- How to complete this task
Give the records again word for word. Leave every picture out.

Difference listings:
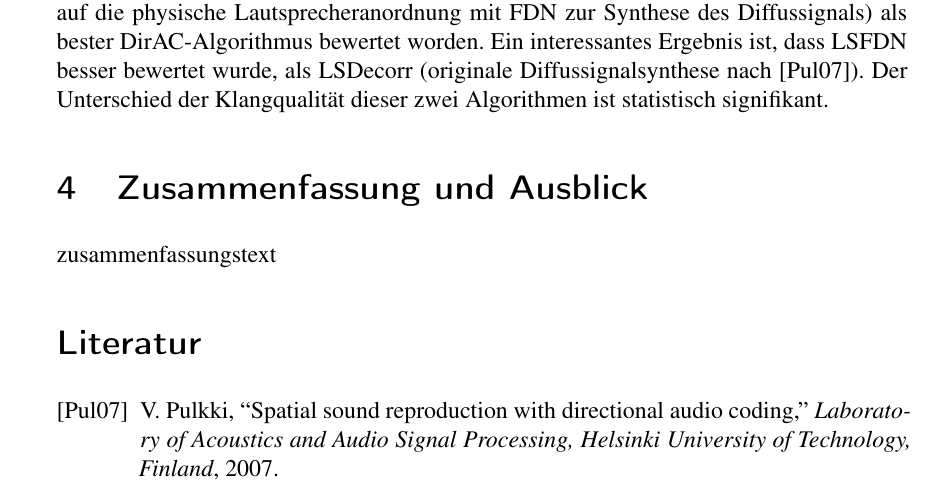
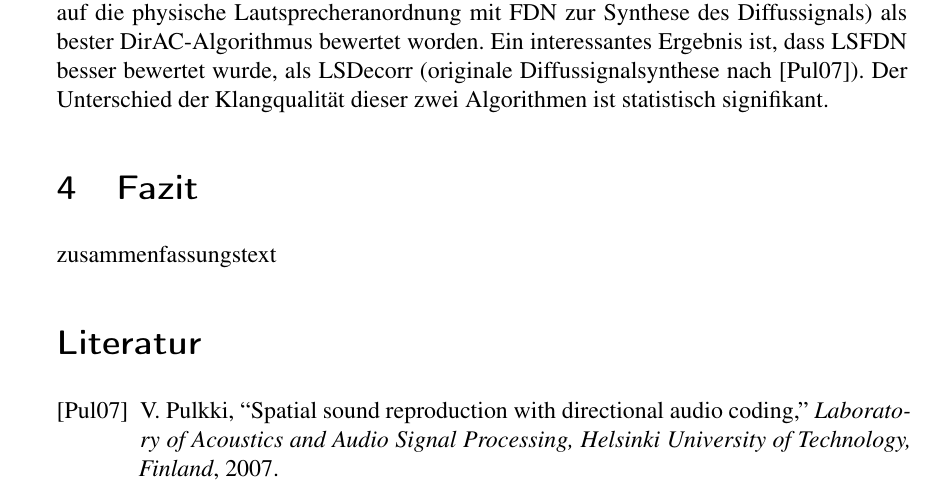
Before and after one commit to hirschmensch/DirAC_Seminararbeit, a LaTeX paper (seminararbeit.tex): part of page 15 of 17, cut so that both start at the same text. Compiled offline with pdfLaTeX.

Commit message:
Zusammenfassung -> Fazit

```diff
--- a/seminararbeit.tex
+++ b/seminararbeit.tex
@@ -91,8 +91,8 @@ Generell kann der Hörversuch in die folgende vier Komponenten des Aufbaues und
     \subsection{Diskussion}
     \input{diskussion/main.tex}
 
-\section{Zusammenfassung und Ausblick}
-\input{zusammenfassung.tex}
+\section{Fazit}
+\input{Fazit.tex}
 
 \bibliographystyle{IEEEtranSA}
 \bibliography{bib_database}
```
Also changed, not shown: TODO.md (+0 -2 lines), Fazit.tex (renamed from zusammenfassung.tex).
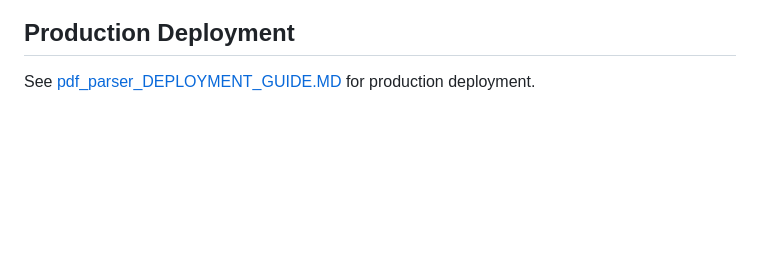
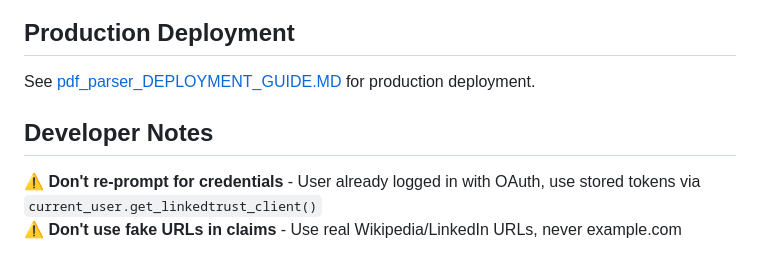
Before and after one commit to Cooperation-org/linked-claims-extraction-service, a Markdown page: README.md, the part around the change. Rendered like a GitHub page; blank space fills up the shorter version.

Commit message:
quick note so not be stupid later

```diff
--- a/README.md
+++ b/README.md
@@ -94,3 +94,8 @@ LINKEDTRUST_BASE_URL=https://dev.linkedtrust.us
 ## Production Deployment
 
 See [pdf_parser_DEPLOYMENT_GUIDE.MD](pdf_parser_DEPLOYMENT_GUIDE.MD) for production deployment.
+
+## Developer Notes
+
+⚠️ **Don't re-prompt for credentials** - User already logged in with OAuth, use stored tokens via `current_user.get_linkedtrust_client()`
+⚠️ **Don't use fake URLs in claims** - Use real Wikipedia/LinkedIn URLs, never example.com
```
Also changed, not shown: roadmap.md (+3 -1 lines).
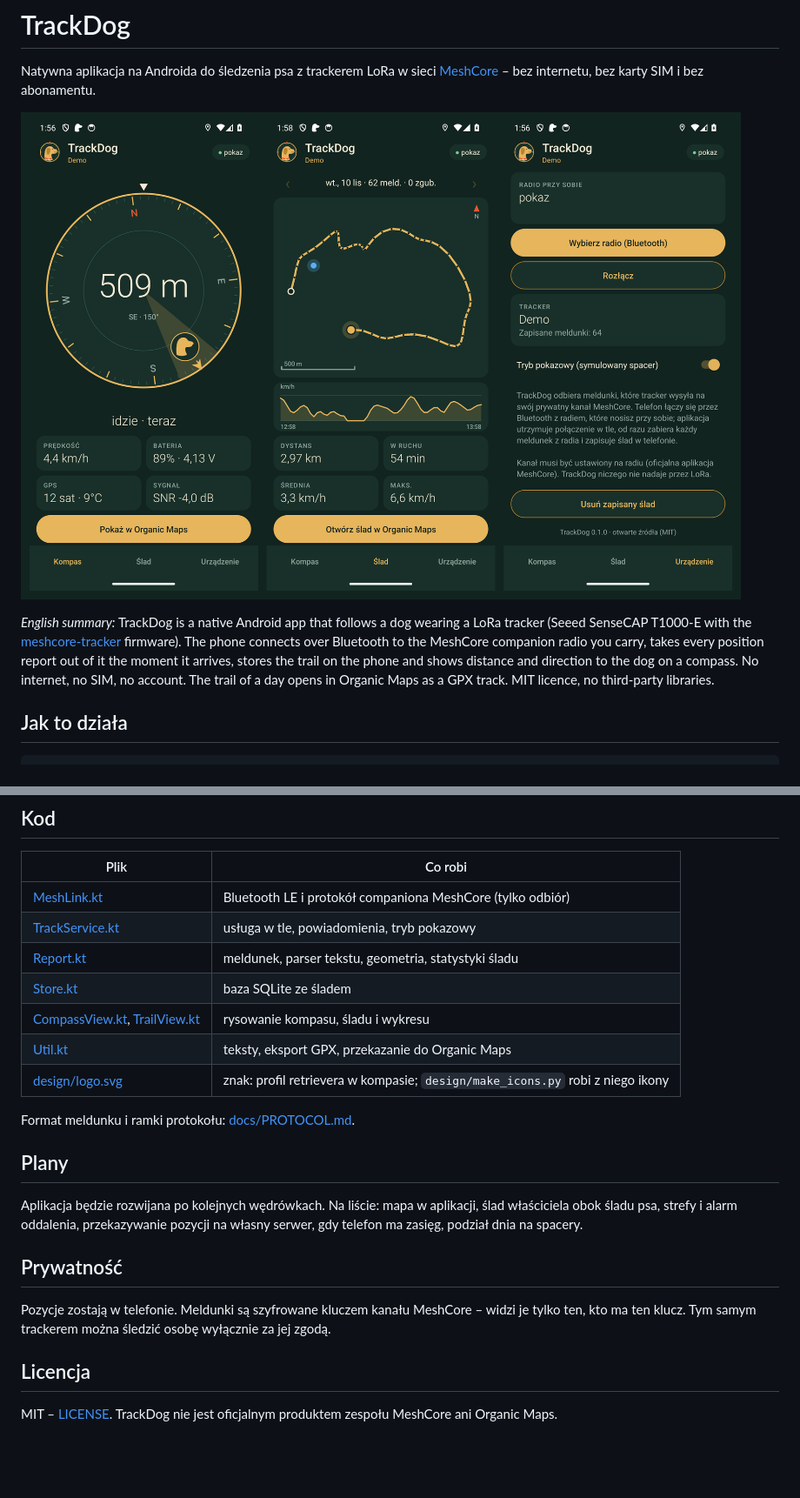
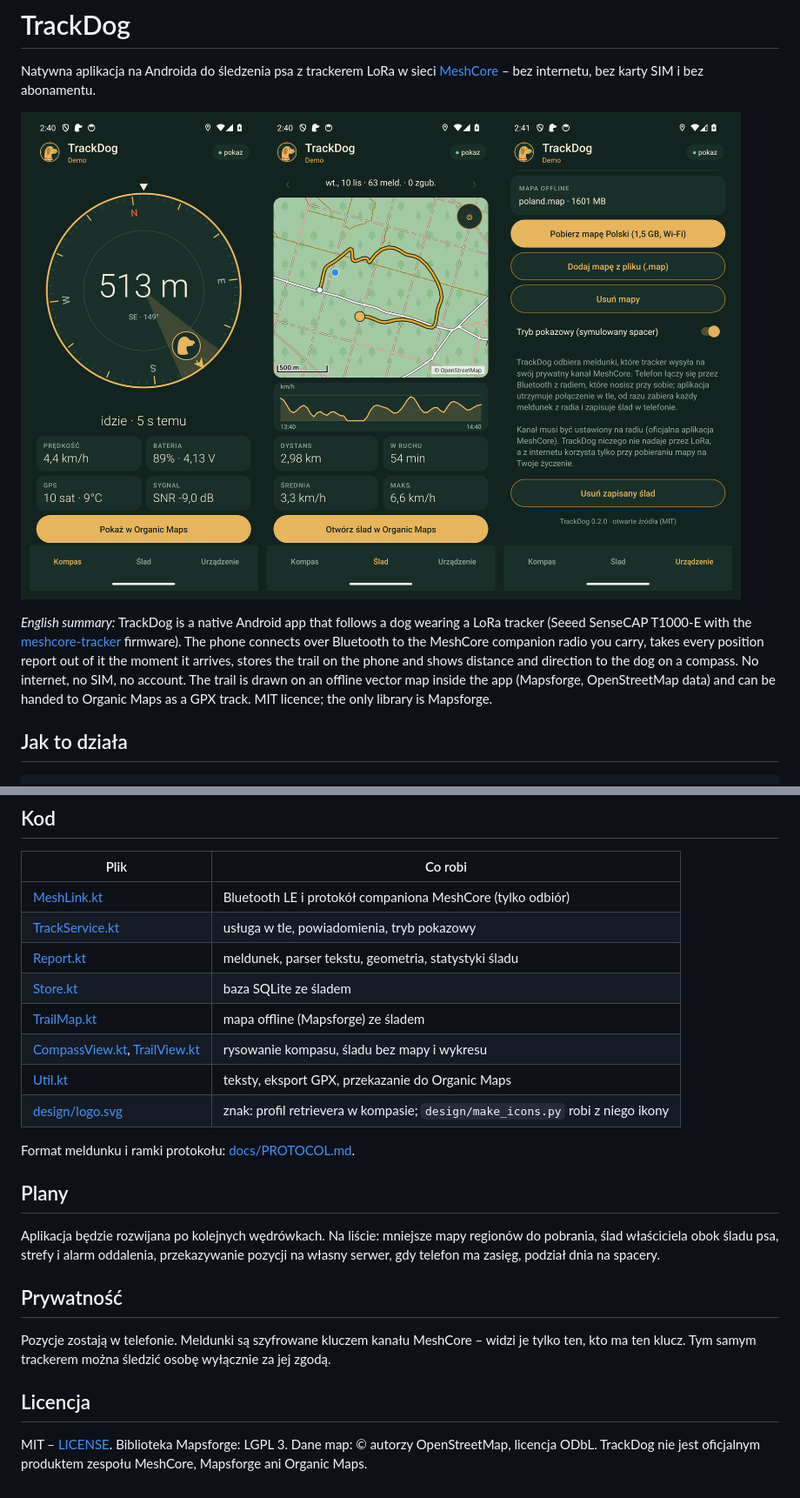
Before and after one commit to qbarteczek/trackdog, a Markdown page: README.md, 2 parts joined by grey strips. Shown at 87% size. Rendered like a GitHub page; pictures changed too: docs/screenshots/trackdog.png; blank space fills up the shorter version.

```diff
--- a/README.md
+++ b/README.md
@@ -9,7 +9,8 @@ bez internetu, bez karty SIM i bez abonamentu.
 with the [meshcore-tracker](https://github.com/qbarteczek/meshcore-tracker) firmware). The phone connects over
 Bluetooth to the MeshCore companion radio you carry, takes every position report out of it the moment it arrives,
 stores the trail on the phone and shows distance and direction to the dog on a compass. No internet, no SIM, no
-account. The trail of a day opens in Organic Maps as a GPX track. MIT licence, no third-party libraries.
+account. The trail is drawn on an offline vector map inside the app (Mapsforge, OpenStreetMap data) and can be
+handed to Organic Maps as a GPX track. MIT licence; the only library is Mapsforge.
 
 ## Jak to działa
 
@@ -81,7 +105,8 @@ adb shell am start -n pl.qbart.trackdog/.MainActivity --ez demo true    # od raz
 | [TrackService.kt](app/src/main/java/pl/qbart/trackdog/TrackService.kt) | usługa w tle, powiadomienia, tryb pokazowy |
 | [Report.kt](app/src/main/java/pl/qbart/trackdog/Report.kt) | meldunek, parser tekstu, geometria, statystyki śladu |
 | [Store.kt](app/src/main/java/pl/qbart/trackdog/Store.kt) | baza SQLite ze śladem |
-| [CompassView.kt](app/src/main/java/pl/qbart/trackdog/CompassView.kt), [TrailView.kt](app/src/main/java/pl/qbart/trackdog/TrailView.kt) | rysowanie kompasu, śladu i wykresu |
+| [TrailMap.kt](app/src/main/java/pl/qbart/trackdog/TrailMap.kt) | mapa offline (Mapsforge) ze śladem |
+| [CompassView.kt](app/src/main/java/pl/qbart/trackdog/CompassView.kt), [TrailView.kt](app/src/main/java/pl/qbart/trackdog/TrailView.kt) | rysowanie kompasu, śladu bez mapy i wykresu |
 | [Util.kt](app/src/main/java/pl/qbart/trackdog/Util.kt) | teksty, eksport GPX, przekazanie do Organic Maps |
 | [design/logo.svg](design/logo.svg) | znak: profil retrievera w kompasie; `design/make_icons.py` robi z niego ikony |
 
@@ -89,7 +114,7 @@ Format meldunku i ramki protokołu: [docs/PROTOCOL.md](docs/PROTOCOL.md).
 
 ## Plany
 
-Aplikacja będzie rozwijana po kolejnych wędrówkach. Na liście: mapa w aplikacji, ślad właściciela obok śladu psa,
+Aplikacja będzie rozwijana po kolejnych wędrówkach. Na liście: mniejsze mapy regionów do pobrania, ślad właściciela obok śladu psa,
 strefy i alarm oddalenia, przekazywanie pozycji na własny serwer, gdy telefon ma zasięg, podział dnia na spacery.
 
 ## Prywatność
@@ -99,4 +124,5 @@ Tym samym trackerem można śledzić osobę wyłącznie za jej zgodą.
 
 ## Licencja
 
-MIT – [LICENSE](LICENSE). TrackDog nie jest oficjalnym produktem zespołu MeshCore ani Organic Maps.
+MIT – [LICENSE](LICENSE). Biblioteka Mapsforge: LGPL 3. Dane map: © autorzy OpenStreetMap, licencja ODbL.
+TrackDog nie jest oficjalnym produktem zespołu MeshCore, Mapsforge ani Organic Maps.
```
Also changed, not shown: other parts of README.md (+31 -8 lines), docs/screenshots/kompas.png, docs/screenshots/slad.png, docs/screenshots/urzadzenie.png, 13 other files.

- Result of the task
Before and after one commit to hirschmensch/DirAC_Seminararbeit, a LaTeX paper (seminararbeit.tex): part of page 15 of 17, cut so that both start at the same text. Compiled offline with pdfLaTeX.

Commit message:
Zusammenfassung -> Fazit

```diff
--- a/seminararbeit.tex
+++ b/seminararbeit.tex
@@ -91,8 +91,8 @@ Generell kann der Hörversuch in die folgende vier Komponenten des Aufbaues und
     \subsection{Diskussion}
     \input{diskussion/main.tex}
 
-\section{Zusammenfassung und Ausblick}
-\input{zusammenfassung.tex}
+\section{Fazit}
+\input{Fazit.tex}
 
 \bibliographystyle{IEEEtranSA}
 \bibliography{bib_database}
```
Also changed, not shown: TODO.md (+0 -2 lines), Fazit.tex (renamed from zusammenfassung.tex).
Before and after one commit to Cooperation-org/linked-claims-extraction-service, a Markdown page: README.md, the part around the change. Rendered like a GitHub page; blank space fills up the shorter version.

Commit message:
quick note so not be stupid later

```diff
--- a/README.md
+++ b/README.md
@@ -94,3 +94,8 @@ LINKEDTRUST_BASE_URL=https://dev.linkedtrust.us
 ## Production Deployment
 
 See [pdf_parser_DEPLOYMENT_GUIDE.MD](pdf_parser_DEPLOYMENT_GUIDE.MD) for production deployment.
+
+## Developer Notes
+
+⚠️ **Don't re-prompt for credentials** - User already logged in with OAuth, use stored tokens via `current_user.get_linkedtrust_client()`
+⚠️ **Don't use fake URLs in claims** - Use real Wikipedia/LinkedIn URLs, never example.com
```
Also changed, not shown: roadmap.md (+3 -1 lines).
Before and after one commit to qbarteczek/trackdog, a Markdown page: README.md, 2 parts joined by grey strips. Shown at 87% size. Rendered like a GitHub page; pictures changed too: docs/screenshots/trackdog.png; blank space fills up the shorter version.

```diff
--- a/README.md
+++ b/README.md
@@ -9,7 +9,8 @@ bez internetu, bez karty SIM i bez abonamentu.
 with the [meshcore-tracker](https://github.com/qbarteczek/meshcore-tracker) firmware). The phone connects over
 Bluetooth to the MeshCore companion radio you carry, takes every position report out of it the moment it arrives,
 stores the trail on the phone and shows distance and direction to the dog on a compass. No internet, no SIM, no
-account. The trail of a day opens in Organic Maps as a GPX track. MIT licence, no third-party libraries.
+account. The trail is drawn on an offline vector map inside the app (Mapsforge, OpenStreetMap data) and can be
+handed to Organic Maps as a GPX track. MIT licence; the only library is Mapsforge.
 
 ## Jak to działa
 
@@ -81,7 +105,8 @@ adb shell am start -n pl.qbart.trackdog/.MainActivity --ez demo true    # od raz
 | [TrackService.kt](app/src/main/java/pl/qbart/trackdog/TrackService.kt) | usługa w tle, powiadomienia, tryb pokazowy |
 | [Report.kt](app/src/main/java/pl/qbart/trackdog/Report.kt) | meldunek, parser tekstu, geometria, statystyki śladu |
 | [Store.kt](app/src/main/java/pl/qbart/trackdog/Store.kt) | baza SQLite ze śladem |
-| [CompassView.kt](app/src/main/java/pl/qbart/trackdog/CompassView.kt), [TrailView.kt](app/src/main/java/pl/qbart/trackdog/TrailView.kt) | rysowanie kompasu, śladu i wykresu |
+| [TrailMap.kt](app/src/main/java/pl/qbart/trackdog/TrailMap.kt) | mapa offline (Mapsforge) ze śladem |
+| [CompassView.kt](app/src/main/java/pl/qbart/trackdog/CompassView.kt), [TrailView.kt](app/src/main/java/pl/qbart/trackdog/TrailView.kt) | rysowanie kompasu, śladu bez mapy i wykresu |
 | [Util.kt](app/src/main/java/pl/qbart/trackdog/Util.kt) | teksty, eksport GPX, przekazanie do Organic Maps |
 | [design/logo.svg](design/logo.svg) | znak: profil retrievera w kompasie; `design/make_icons.py` robi z niego ikony |
 
@@ -89,7 +114,7 @@ Format meldunku i ramki protokołu: [docs/PROTOCOL.md](docs/PROTOCOL.md).
 
 ## Plany
 
-Aplikacja będzie rozwijana po kolejnych wędrówkach. Na liście: mapa w aplikacji, ślad właściciela obok śladu psa,
+Aplikacja będzie rozwijana po kolejnych wędrówkach. Na liście: mniejsze mapy regionów do pobrania, ślad właściciela obok śladu psa,
 strefy i alarm oddalenia, przekazywanie pozycji na własny serwer, gdy telefon ma zasięg, podział dnia na spacery.
 
 ## Prywatność
@@ -99,4 +124,5 @@ Tym samym trackerem można śledzić osobę wyłącznie za jej zgodą.
 
 ## Licencja
 
-MIT – [LICENSE](LICENSE). TrackDog nie jest oficjalnym produktem zespołu MeshCore ani Organic Maps.
+MIT – [LICENSE](LICENSE). Biblioteka Mapsforge: LGPL 3. Dane map: © autorzy OpenStreetMap, licencja ODbL.
+TrackDog nie jest oficjalnym produktem zespołu MeshCore, Mapsforge ani Organic Maps.
```
Also changed, not shown: other parts of README.md (+31 -8 lines), docs/screenshots/kompas.png, docs/screenshots/slad.png, docs/screenshots/urzadzenie.png, 13 other files.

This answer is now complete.